Excelencia in Education has selected California State University, Northridge’s AIMS2 program as the 2019 Example of Excelencia in baccalaureate programs. Examples of Excelencia is the only national initiative to recognize evidence-based programs advancing Latino students in higher education.
CSUN’s AIMS2 program is led by S.K. Ramesh, professor of electrical and computer engineering, along with faculty and staff from CSUN’s College of Engineering and Computer Science and Michael D. Eisner College of Education. The program works in partnership with Glendale Community College, College of the Canyons, Pierce College, and Moorpark College. AIMS2 was established in 2011 with a five-year $5.5 million grant from the U.S. Department of Education, Hispanic Serving Institutions STEM program. It was selected to receive a sequel five-year grant of $6 million in 2016, expanding the scope and range of services offered.
Excelencia in Education received 166 program nominations from 32 states, District of Columbia and Puerto Rico. Sixteen programs were selected as Examples of Excelencia finalists because of their efforts to accelerate Latino student success in higher education.

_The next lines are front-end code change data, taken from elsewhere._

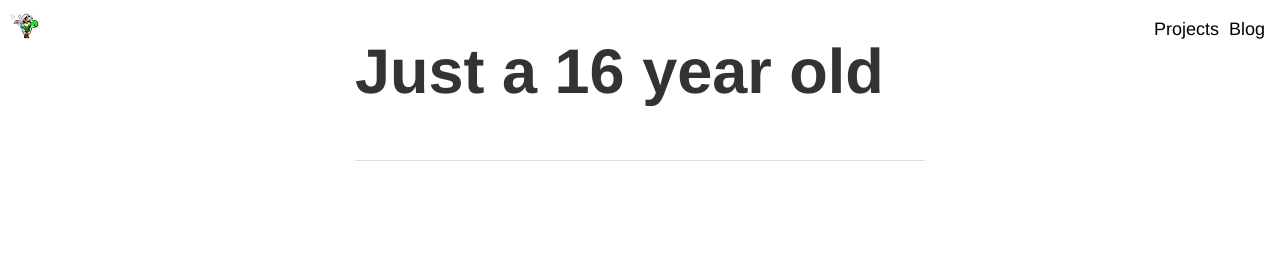
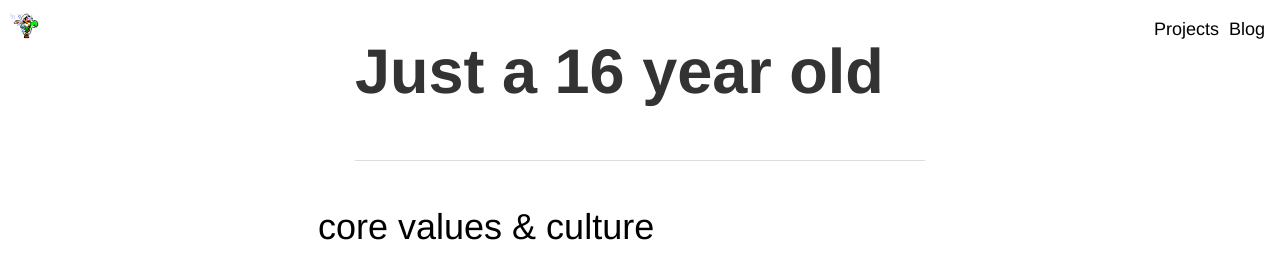
Before and after one commit to valmikrao/valmikrao.github.io, a plain HTML site: page about.html in a window 1280 px wide. Drawn offline with Linux system fonts and the light colour scheme.

Commit message:
Update about.html

```diff
--- a/about.html
+++ b/about.html
@@ -64,6 +64,10 @@
 </script>
     <script src="assets/js/jquery.min.js"></script>
     <script src="assets/bootstrap/js/bootstrap.min.js"></script>
+    <h1 style="margin: 0px 278px;font-family: "Helvetica Neue", Helvetica, Arial, sans-serif;">
+      <a href="values.html">
+        <p> core values & culture </p>
+      </a>
 </body>
 
 </html>
```
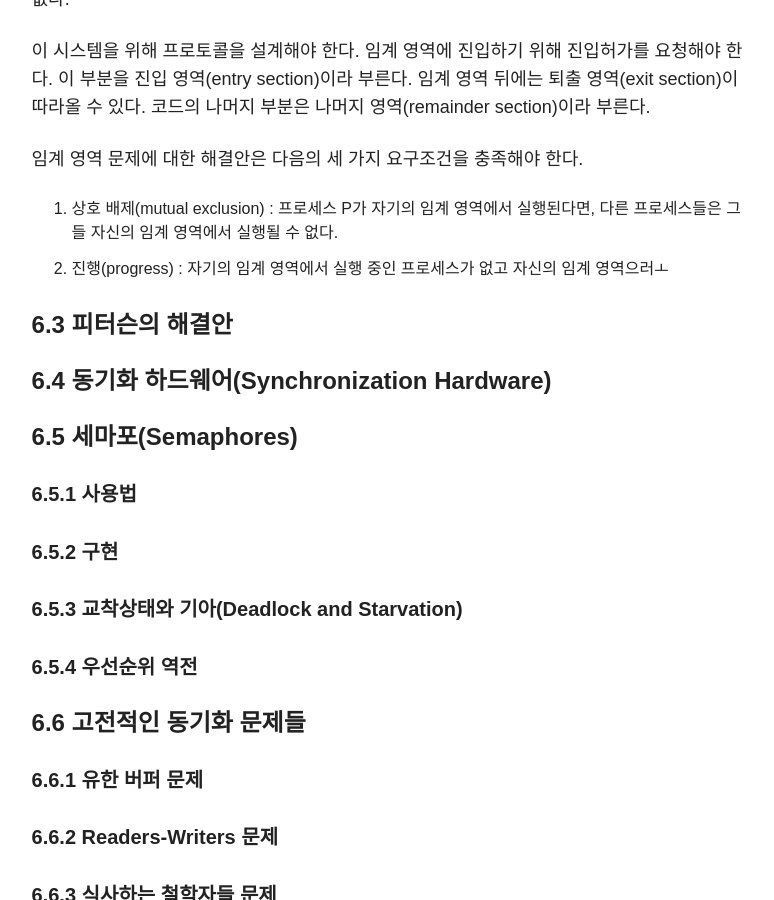
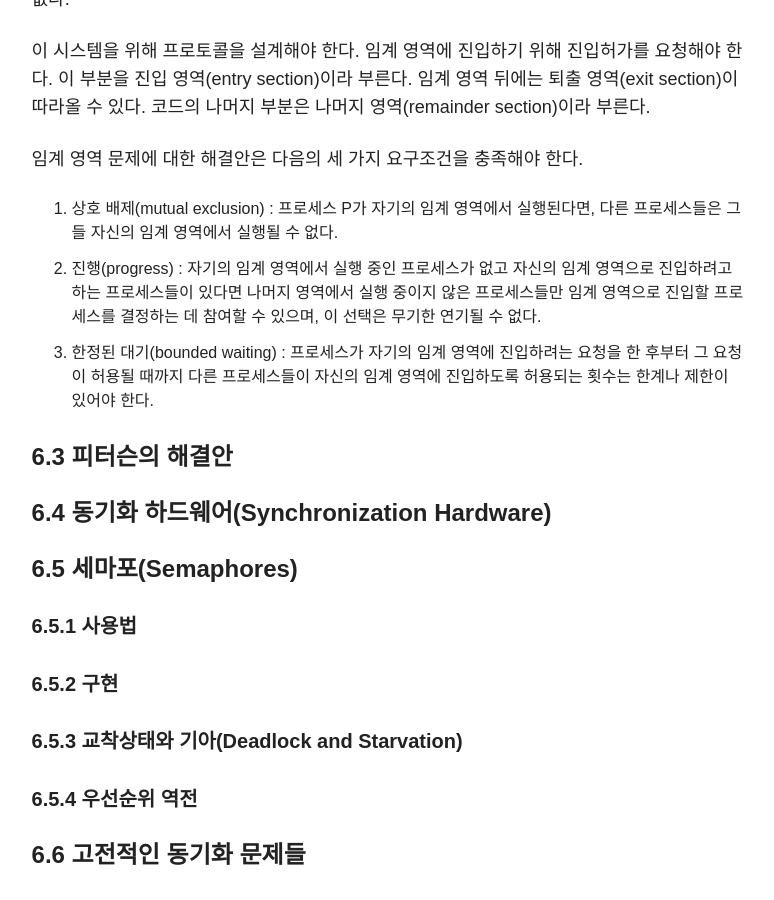
Before and after one commit to epi4/epi4.github.io, a Jekyll site: the page built from _posts/programming/2017-08-23-운영체제 06.md, in a window 1280 px wide and 900 px high, scrolled down 948 px. Shown: the whole window, without its empty margins (348-1122 px from the left). Built offline with Jekyll 4.4.1, drawn with Linux system fonts in a browser that asks for light colours; nearby versions of some CDN libraries; comment, search, counter and statistics services are not loaded.

Commit message:
오타 수정해서 임시 올림

```diff
--- a/_posts/programming/2017-08-23-운영체제 06.md
+++ b/_posts/programming/2017-08-23-운영체제 06.md
@@ -26,7 +26,8 @@ share: true
 임계 영역 문제에 대한 해결안은 다음의 세 가지 요구조건을 충족해야 한다.
 
 1. 상호 배제(mutual exclusion) : 프로세스 P가 자기의 임계 영역에서 실행된다면, 다른 프로세스들은 그들 자신의 임계 영역에서 실행될 수 없다.
-2. 진행(progress) : 자기의 임계 영역에서 실행 중인 프로세스가 없고 자신의 임계 영역으러ㅗ
+2. 진행(progress) : 자기의 임계 영역에서 실행 중인 프로세스가 없고 자신의 임계 영역으로 진입하려고 하는 프로세스들이 있다면 나머지 영역에서 실행 중이지 않은 프로세스들만 임계 영역으로 진입할 프로세스를 결정하는 데 참여할 수 있으며, 이 선택은 무기한 연기될 수 없다.
+3. 한정된 대기(bounded waiting) : 프로세스가 자기의 임계 영역에 진입하려는 요청을 한 후부터 그 요청이 허용될 때까지 다른 프로세스들이 자신의 임계 영역에 진입하도록 허용되는 횟수는 한계나 제한이 있어야 한다.
 
 #### 6.3 피터슨의 해결안
 
```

The AIMS2 (Attract, Inspire, Mentor, and Support Students) program was one of four finalists selected from each category: associate, baccalaureate, graduate and community-based organization.
The 2019 Examples of Excelencia were announced today at the annual Celebración de Excelencia in the Mayflower Hotel in Washington, D.C. The recognition comes with a cash award of $5,000.
“We are deeply humbled by the recognition from Excelencia and grateful for the support from the United States Department of Education which has made this program possible,” said Ramesh.
On Oct. 25, AIMS2 will be featured, along with the other Examples of Excelencia, during a panel discussion and presentations at the Accelerating Latino Student Success Institute. Leaders from institutions around the country will convene to discuss best practices to serve Hispanic/Latino students and underrepresented minorities in higher education.
The program is a testament to the power of collaboration and the cohort model, Ramesh said, adding that the cohort becomes an extended family, and as all families do, sustain and support students academically and socially.
“AIMS2 is all about community – it is a community of faculty, staff, and students,” said Ramesh. “It is focused on one thing and one thing only, which is how can we help our students be successful.”
Since its inception, AIMS2 has served over 500 students in the College of Engineering and Computer Science, closing the achievement gap, improving transfer success and increasing overall graduation rates for Hispanic and low-income students. Students in the cohort are supported with bi-annual stipends and have access to special mentoring and advisement by faculty, tutoring and peer mentoring, field trips and opportunities to take part in paid undergraduate research internships.
In 2018, AIMS2 was recognized as an Examples of Excelencia finalist in the baccalaureate program category. It was shortlisted as one of the 10 programs worldwide for the Global Engineering Deans Council Diversity award. Previously it was named as a 2015 Bright Spot by the White House Initiative on Educational Excellence for Hispanics and received an Honorable Mention award from Excelencia in 2014.
For more information about AIMS2, visit http://www.ecs.csun.edu/aims2/